(Records shown Opens)
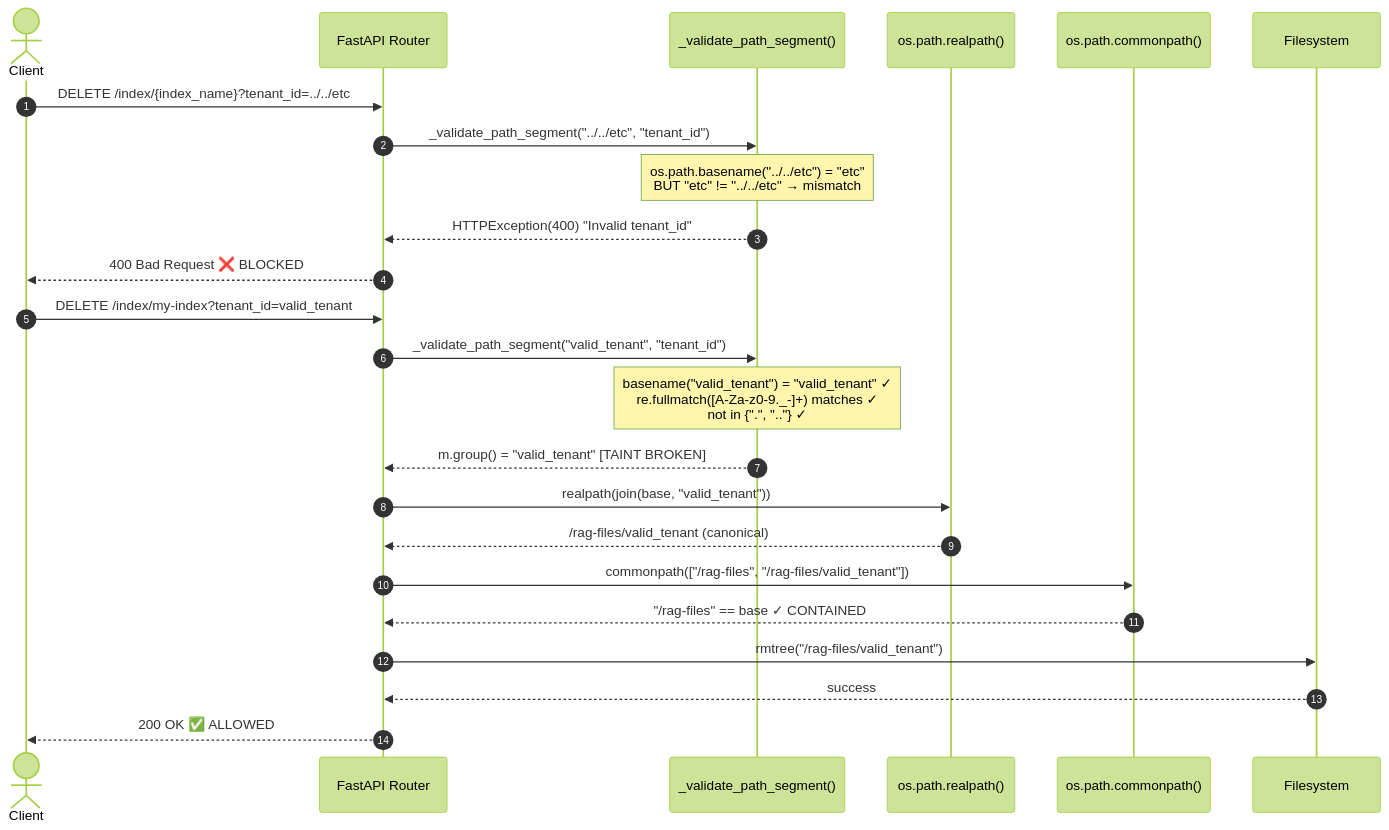
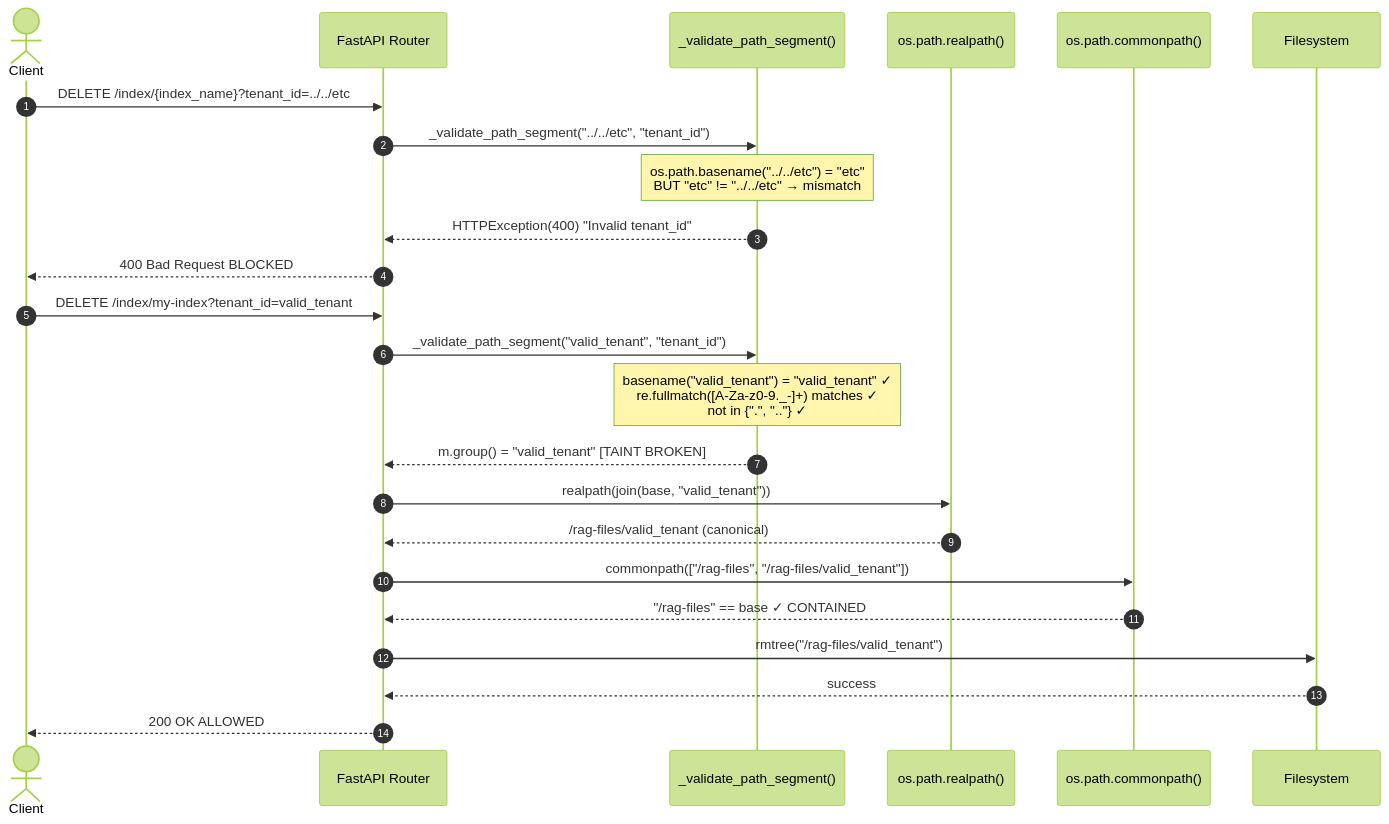
Before and after one commit to Aries-Serpent/_codex_: the third of 28 diagrams in docs/sessions/PR4289_session_diagram.md, drawn with Mermaid (forest theme). The commit also changed other lines of this file and 2029 other files, not shown here.

````diff
--- a/docs/sessions/PR4289_session_diagram.md
+++ b/docs/sessions/PR4289_session_diagram.md
@@ -141,29 +143,29 @@
 ```mermaid
 %%{init: {'accessibility': {'title': 'Sequence Diagram showing A-Za-z0-9._-, TAINT BROKEN'}}%%
 sequenceDiagram
     autonumber
     actor Client
     participant FastAPI as FastAPI Router
     participant Validator as _validate_path_segment()
     participant Resolver as os.path.realpath()
     participant Guard as os.path.commonpath()
     participant FS as Filesystem
 
     Client->>FastAPI: DELETE /index/{index_name}?tenant_id=../../etc
     FastAPI->>Validator: _validate_path_segment("../../etc", "tenant_id")
     Note over Validator: os.path.basename("../../etc") = "etc"<br/>BUT "etc" != "../../etc" → mismatch
     Validator-->>FastAPI: HTTPException(400) "Invalid tenant_id"
-    FastAPI-->>Client: 400 Bad Request ❌ BLOCKED
+    FastAPI-->>Client: 400 Bad Request  BLOCKED
 
     Client->>FastAPI: DELETE /index/my-index?tenant_id=valid_tenant
     FastAPI->>Validator: _validate_path_segment("valid_tenant", "tenant_id")
     Note over Validator: basename("valid_tenant") = "valid_tenant" ✓<br/>re.fullmatch([A-Za-z0-9._-]+) matches ✓<br/>not in {".", ".."} ✓
     Validator-->>FastAPI: m.group() = "valid_tenant" [TAINT BROKEN]
     FastAPI->>Resolver: realpath(join(base, "valid_tenant"))
     Resolver-->>FastAPI: /rag-files/valid_tenant (canonical)
     FastAPI->>Guard: commonpath(["/rag-files", "/rag-files/valid_tenant"])
     Guard-->>FastAPI: "/rag-files" == base ✓ CONTAINED
     FastAPI->>FS: rmtree("/rag-files/valid_tenant")
     FS-->>FastAPI: success
-    FastAPI-->>Client: 200 OK ✅ ALLOWED
+    FastAPI-->>Client: 200 OK  ALLOWED
 ```
````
(Records shown Closes)
Your goal: Report all lines of the data above that include the string "Note".

Written solution:
     Note over Validator: os.path.basename("../../etc") = "etc"<br/>BUT "etc" != "../../etc" → mismatch
     Note over Validator: basename("valid_tenant") = "valid_tenant" ✓<br/>re.fullmatch([A-Za-z0-9._-]+) matches ✓<br/>not in {".", ".."} ✓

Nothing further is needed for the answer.